Prisons: After a public outcry when a double rapist who identified as a woman was sent to a female prison  the Scottish Prison Service transgender policy was amended to keep transwomen prisoners with a history of violence against women in the male estate.  A full review has since concluded and the updated policy  does not comply with international obligations or the single-sex residential accommodation provisions of the Equality Act; prisoners can still be housed on the basis of self-identification of sex. The Prison Service takes no account of GRCs, believes there is an “acceptable risk” to women prisoners, and existing transwomen prisoners, including one who murdered a cellmate in a male prison, still remain in women’s prisons.
Data: Scottish Government guidance advises data should be collected on the basis of gender identity and not sex, unless necessary in a medical context.  This dismisses the CEDAW Committee recommendations following its criticism of the UK’s “lack of systematic collection of data, disaggregated by sex”.  Important information is now unreliable even for criminal justice as Police Scotland record offenders, including rapists, as female. 
Freedom of association: Under the FWS2 ruling women and girls, including lesbians, cannot meet without including males with a GRC.
- The UK Government should amend the Equality Act, Surrogacy Arrangements Act 1985 and Human Fertilisation and Embryology Act 1990 to protect women’s rights by clarifying sex is a biological referent.
- The Scottish Government should amend the devolved Abortion Act 1967 and ensure the upcoming Misogyny Bill and Human Rights Bill (which will incorporate CEDAW) will protect women’s rights by clarifying sex is a biological referent. Withdraw the trans guidance and lobby groups from schools, remove the male inclusive funding condition for women’s organisations and reinstate single-sex accommodation in prisons.

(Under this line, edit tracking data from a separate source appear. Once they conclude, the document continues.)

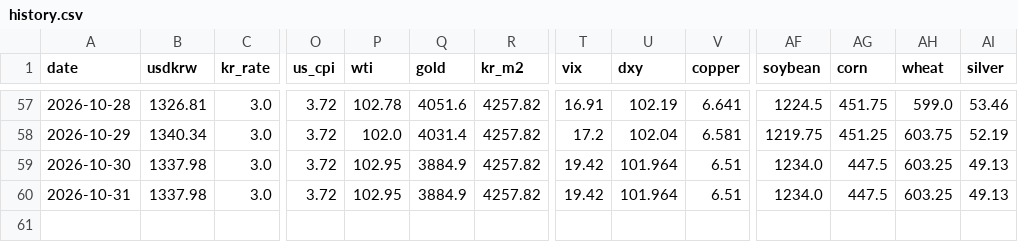
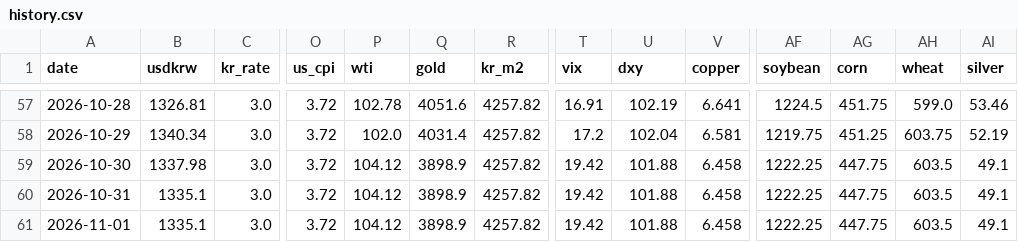
Before and after one commit to rkrjrl-ctrl/claude_drive, a CSV file: data/history.csv, drawn as a sheet; only a part is shown, gaps mark what is left out; rows hold the shown columns only; the diff names each change by its address in the sheet, - before the commit and + after, or states it on an @@ line.

```diff
--- a/data/history.csv
+++ b/data/history.csv
-P59:P60 (wti): 102.95
+P59:P60 (wti): 104.12
-Q59:Q60 (gold): 3884.9
+Q59:Q60 (gold): 3898.9
-U59:U60 (dxy): 101.964
+U59:U60 (dxy): 101.88
-V59:V60 (copper): 6.51
+V59:V60 (copper): 6.458
-AF59:AF60 (soybean): 1234.0
+AF59:AF60 (soybean): 1222.25
-AG59:AG60 (corn): 447.5
+AG59:AG60 (corn): 447.75
-AH59:AH60 (wheat): 603.25
+AH59:AH60 (wheat): 603.5
-AI59:AI60 (silver): 49.13
+AI59:AI60 (silver): 49.1
-B60 (usdkrw): 1337.98
+B60 (usdkrw): 1335.1
+row 61: 2026-11-01 | 1335.1 | 3.0 | 3.72 | 104.12 | 3898.9 | 4257.82 | 19.42 | 101.88 | 6.458 | 1222.25 | 447.75 | 603.5 | 49.1
```
Also changed, not shown: data/long_term/copper.csv, data/long_term/corn.csv, 9 other files.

- The Equality and Human Rights Commission should update the Equality Act Code of Practice and provide clear guidance to the women’s sector on how they can operate single-sex services.